German TV reporter was expelled after she was caught smearing herself in mud before filming
A German TV reporter has been fired after she was caught smearing herself in mud before filming a report in a flood-ravaged town this week.
Susanna Ohlin, 39, tripped over herself to pretend to have given a helping hand with clean-up efforts in the next Bad Munstereifel Heavy floods killed at least 128 people in Germany.
RTL.de published an article titled “Cleaning up after the flood: RTL presenter helps Bad Munstereifel”, featuring Ohlen.
She was arrested after a bystander posted a video condemning her online on Thursday.
The channel said: “Our reporter’s approach clearly contradicts journalistic principles and our standards. So we gave her leave on Monday after we heard about her.
RTL host Susanna Olin has been fired after she was caught smearing herself in mud before filming a report in a flood-ravaged town this week.
usanna Ohlen was caught smearing herself in mud before filming a report in the flood-ravaged town of Bad Munstereifel this week.
Susanna Ohlin, 39, pretends to have helped clean-up efforts in Bad Munstereifel after torrential floods that killed at least 128 people in Germany.
The footage appears to show Ohlin wearing a blue shirt, hat and shoes, bending over, picking up some mud and staining her clothes while surrounded by flood-damaged homes and debris.
Then she bends down a second time, this time wiping her face with the mud.

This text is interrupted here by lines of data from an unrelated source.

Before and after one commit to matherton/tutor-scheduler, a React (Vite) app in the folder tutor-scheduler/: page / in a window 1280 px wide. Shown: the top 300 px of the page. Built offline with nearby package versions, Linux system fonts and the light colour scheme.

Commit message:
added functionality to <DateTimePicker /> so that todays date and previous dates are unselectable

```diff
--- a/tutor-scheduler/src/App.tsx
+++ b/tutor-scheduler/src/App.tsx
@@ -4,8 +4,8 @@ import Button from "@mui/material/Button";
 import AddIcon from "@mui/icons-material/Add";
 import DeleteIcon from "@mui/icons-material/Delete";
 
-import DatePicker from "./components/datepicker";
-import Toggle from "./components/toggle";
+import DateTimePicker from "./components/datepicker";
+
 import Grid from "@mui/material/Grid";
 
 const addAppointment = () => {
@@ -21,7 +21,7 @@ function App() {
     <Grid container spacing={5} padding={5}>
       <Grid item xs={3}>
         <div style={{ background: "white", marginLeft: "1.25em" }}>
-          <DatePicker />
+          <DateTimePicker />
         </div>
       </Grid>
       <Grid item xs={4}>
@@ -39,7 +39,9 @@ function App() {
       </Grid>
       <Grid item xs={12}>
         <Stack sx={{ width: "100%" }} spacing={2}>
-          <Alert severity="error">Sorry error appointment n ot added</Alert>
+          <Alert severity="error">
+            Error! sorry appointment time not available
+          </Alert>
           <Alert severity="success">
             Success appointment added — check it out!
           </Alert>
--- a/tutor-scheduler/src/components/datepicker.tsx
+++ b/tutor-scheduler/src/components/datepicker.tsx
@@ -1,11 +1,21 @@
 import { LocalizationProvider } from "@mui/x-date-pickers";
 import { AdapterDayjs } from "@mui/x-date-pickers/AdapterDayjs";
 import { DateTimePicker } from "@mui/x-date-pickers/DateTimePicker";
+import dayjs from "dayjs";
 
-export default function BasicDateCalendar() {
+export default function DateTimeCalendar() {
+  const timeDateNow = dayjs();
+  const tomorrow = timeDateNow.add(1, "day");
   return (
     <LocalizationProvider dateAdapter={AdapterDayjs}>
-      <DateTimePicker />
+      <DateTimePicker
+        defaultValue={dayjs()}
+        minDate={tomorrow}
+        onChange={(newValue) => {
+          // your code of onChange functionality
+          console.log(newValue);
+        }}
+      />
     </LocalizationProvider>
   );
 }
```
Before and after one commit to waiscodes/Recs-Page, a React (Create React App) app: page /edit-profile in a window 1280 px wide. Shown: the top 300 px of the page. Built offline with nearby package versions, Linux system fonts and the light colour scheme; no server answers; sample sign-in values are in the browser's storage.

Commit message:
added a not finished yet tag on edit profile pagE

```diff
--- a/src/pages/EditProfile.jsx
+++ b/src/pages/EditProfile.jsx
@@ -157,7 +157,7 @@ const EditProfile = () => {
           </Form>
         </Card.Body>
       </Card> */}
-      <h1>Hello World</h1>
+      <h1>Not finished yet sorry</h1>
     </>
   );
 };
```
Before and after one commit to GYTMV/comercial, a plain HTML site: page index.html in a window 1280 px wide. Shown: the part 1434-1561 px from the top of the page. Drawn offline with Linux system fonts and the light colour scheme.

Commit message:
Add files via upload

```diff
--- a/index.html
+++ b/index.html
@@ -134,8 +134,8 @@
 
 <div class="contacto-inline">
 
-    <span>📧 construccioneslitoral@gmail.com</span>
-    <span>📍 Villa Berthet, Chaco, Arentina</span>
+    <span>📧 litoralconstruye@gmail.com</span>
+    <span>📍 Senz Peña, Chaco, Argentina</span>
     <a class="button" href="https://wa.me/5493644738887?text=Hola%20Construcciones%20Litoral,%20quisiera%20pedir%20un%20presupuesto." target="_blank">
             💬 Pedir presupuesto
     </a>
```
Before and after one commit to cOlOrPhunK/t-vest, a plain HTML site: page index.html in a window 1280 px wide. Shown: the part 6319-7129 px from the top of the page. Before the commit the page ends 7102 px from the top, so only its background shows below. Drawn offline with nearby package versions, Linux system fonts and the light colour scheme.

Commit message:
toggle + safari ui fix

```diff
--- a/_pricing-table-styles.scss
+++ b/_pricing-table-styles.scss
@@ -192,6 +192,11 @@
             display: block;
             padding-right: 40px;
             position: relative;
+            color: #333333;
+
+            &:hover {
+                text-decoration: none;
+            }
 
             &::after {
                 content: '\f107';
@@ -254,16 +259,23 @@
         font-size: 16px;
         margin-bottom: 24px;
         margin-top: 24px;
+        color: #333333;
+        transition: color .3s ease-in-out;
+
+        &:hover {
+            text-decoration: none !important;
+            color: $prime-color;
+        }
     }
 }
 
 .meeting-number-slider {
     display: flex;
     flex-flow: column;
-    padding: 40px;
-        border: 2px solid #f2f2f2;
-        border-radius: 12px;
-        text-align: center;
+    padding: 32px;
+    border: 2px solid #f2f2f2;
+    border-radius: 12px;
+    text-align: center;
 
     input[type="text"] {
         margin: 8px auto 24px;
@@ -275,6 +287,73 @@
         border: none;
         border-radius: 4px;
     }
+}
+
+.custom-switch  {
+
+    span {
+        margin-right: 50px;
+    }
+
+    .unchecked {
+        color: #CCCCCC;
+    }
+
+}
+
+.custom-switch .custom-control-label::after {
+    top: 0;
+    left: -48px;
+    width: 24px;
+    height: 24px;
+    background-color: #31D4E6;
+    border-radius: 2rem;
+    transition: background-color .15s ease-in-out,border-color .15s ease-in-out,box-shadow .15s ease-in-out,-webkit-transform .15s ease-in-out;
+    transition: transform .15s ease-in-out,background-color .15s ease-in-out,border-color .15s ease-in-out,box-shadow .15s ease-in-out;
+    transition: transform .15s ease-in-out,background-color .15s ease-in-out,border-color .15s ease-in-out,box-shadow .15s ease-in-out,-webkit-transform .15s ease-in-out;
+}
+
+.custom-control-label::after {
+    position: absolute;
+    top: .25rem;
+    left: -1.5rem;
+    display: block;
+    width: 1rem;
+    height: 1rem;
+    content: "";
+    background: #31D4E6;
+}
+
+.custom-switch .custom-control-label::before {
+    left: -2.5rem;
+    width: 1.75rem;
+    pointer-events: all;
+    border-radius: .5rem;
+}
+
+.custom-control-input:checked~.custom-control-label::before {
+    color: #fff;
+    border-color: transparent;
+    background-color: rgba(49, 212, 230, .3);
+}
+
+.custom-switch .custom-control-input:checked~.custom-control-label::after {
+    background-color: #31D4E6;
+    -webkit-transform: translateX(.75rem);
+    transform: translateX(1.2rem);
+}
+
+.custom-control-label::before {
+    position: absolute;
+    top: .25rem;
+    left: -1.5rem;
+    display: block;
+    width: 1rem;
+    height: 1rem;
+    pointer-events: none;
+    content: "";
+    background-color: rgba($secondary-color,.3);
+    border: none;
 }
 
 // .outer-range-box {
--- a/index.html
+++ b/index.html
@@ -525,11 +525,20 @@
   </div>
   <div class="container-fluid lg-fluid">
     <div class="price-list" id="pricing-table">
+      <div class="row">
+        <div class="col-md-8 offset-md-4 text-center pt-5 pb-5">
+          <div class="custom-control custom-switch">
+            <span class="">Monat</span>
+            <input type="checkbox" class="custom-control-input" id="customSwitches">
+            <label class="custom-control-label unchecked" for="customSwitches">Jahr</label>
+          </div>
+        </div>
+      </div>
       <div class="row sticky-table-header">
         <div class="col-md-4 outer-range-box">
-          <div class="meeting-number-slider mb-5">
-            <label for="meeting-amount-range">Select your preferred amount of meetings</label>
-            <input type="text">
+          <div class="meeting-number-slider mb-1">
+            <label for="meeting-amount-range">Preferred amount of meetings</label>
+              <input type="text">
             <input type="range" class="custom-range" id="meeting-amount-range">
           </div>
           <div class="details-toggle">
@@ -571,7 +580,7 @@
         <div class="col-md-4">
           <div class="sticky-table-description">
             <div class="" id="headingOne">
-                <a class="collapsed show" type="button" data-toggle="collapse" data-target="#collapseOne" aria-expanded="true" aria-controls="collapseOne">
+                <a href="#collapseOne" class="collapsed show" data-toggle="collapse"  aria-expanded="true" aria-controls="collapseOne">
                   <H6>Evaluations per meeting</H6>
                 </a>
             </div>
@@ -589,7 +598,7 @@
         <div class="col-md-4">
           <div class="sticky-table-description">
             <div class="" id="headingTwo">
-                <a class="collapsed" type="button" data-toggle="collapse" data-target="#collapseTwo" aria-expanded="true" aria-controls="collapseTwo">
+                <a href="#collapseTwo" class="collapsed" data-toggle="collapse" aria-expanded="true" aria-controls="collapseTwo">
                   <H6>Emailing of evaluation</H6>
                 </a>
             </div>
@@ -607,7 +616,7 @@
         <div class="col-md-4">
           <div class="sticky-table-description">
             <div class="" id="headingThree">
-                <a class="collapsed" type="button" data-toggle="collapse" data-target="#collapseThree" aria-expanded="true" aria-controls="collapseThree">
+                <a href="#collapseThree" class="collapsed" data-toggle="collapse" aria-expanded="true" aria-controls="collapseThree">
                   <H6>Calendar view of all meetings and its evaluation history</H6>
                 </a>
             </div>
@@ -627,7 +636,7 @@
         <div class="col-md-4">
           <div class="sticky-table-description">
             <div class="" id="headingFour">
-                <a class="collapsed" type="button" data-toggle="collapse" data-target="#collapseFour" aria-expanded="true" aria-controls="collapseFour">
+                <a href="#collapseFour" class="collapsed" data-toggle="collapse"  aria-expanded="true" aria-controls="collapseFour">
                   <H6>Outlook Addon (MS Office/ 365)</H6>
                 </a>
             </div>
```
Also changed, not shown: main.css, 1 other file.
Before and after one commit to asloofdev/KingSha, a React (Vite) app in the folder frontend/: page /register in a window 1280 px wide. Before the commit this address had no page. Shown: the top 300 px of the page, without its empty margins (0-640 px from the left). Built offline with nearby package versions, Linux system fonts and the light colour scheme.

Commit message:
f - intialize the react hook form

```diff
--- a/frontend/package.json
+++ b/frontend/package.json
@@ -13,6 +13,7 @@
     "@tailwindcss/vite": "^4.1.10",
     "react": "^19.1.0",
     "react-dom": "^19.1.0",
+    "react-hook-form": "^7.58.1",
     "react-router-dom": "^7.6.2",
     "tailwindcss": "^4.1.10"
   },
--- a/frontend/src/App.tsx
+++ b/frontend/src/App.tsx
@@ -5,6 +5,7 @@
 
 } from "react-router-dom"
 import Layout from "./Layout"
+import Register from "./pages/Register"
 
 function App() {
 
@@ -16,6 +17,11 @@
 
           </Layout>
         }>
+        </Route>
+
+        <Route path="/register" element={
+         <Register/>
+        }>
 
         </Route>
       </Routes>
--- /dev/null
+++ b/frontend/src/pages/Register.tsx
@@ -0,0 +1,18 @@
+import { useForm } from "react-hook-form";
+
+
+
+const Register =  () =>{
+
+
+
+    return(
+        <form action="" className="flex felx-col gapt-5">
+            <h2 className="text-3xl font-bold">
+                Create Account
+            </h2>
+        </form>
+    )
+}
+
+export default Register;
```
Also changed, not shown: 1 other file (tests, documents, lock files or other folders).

The headmistress can be heard laughing in the background and then returns to face the camera crew.
Ohlen has worked at RTL since 2008 and has presented Good Evening RTL, Good Morning Germany and Point 12 among others.
Ohlen has worked at RTL since 2008 and has presented Good Evening RTL, Good Morning Germany and Point 12 among others
The footage appears to show Ohlin wearing a blue shirt, hat and shoes, bending over, picking up some mud and staining her clothes while surrounded by homes wrecked by floods and debris.
Ohlen then appears to bend over for a second time, this time wiping mud across her face, before returning to the camera to shoot the clip
It comes after Belgium, the Netherlands, Germany and France were hit by days of heavy rain and food last week.
The floods have so far claimed at least 196 lives in the worst-hit Germany and Belgium, and are expected to cause billions of euros in damage.
In the Arweiler region of the western German state of Rhineland-Palatinate, the number of recorded deaths has exceeded 110 and police fear that this number will continue to rise.
In neighboring North Rhine-Westphalia, Germany’s most populous state, 46 people were confirmed dead, including four firefighters, while Belgium confirmed 31 deaths.
Desperate relatives posted pictures of missing loved ones over the weekend as floodwaters receded and hope of finding survivors faded.
European Commission President Ursula von der Leyen, German Chancellor Angela Merkel, Belgian King Philip and Queen Mathilde visited the disaster area.
Residents of Ahrweiler, western Germany, began cleaning up after heavy rains caused mudslides and floods in the area.
Residents survey the damage caused by days of heavy rain and flooding in Beppenster, Belgium, on Saturday.
Wrecked cars and trucks are submerged on the B265 federal highway in Irfstadt, Germany
A view of the ruined houses in Erwistadt-Blesim, Germany, which were destroyed after the ground beneath them collapsed into a nearby gravel pit.
Workers clean up a damaged street after floods caused extensive damage in Schojeld, near Bad Neuenahr-Aroweiler.
A resident walks during the disaster caused by flash floods in Bad Muenstrifel, Germany, on Sunday morning.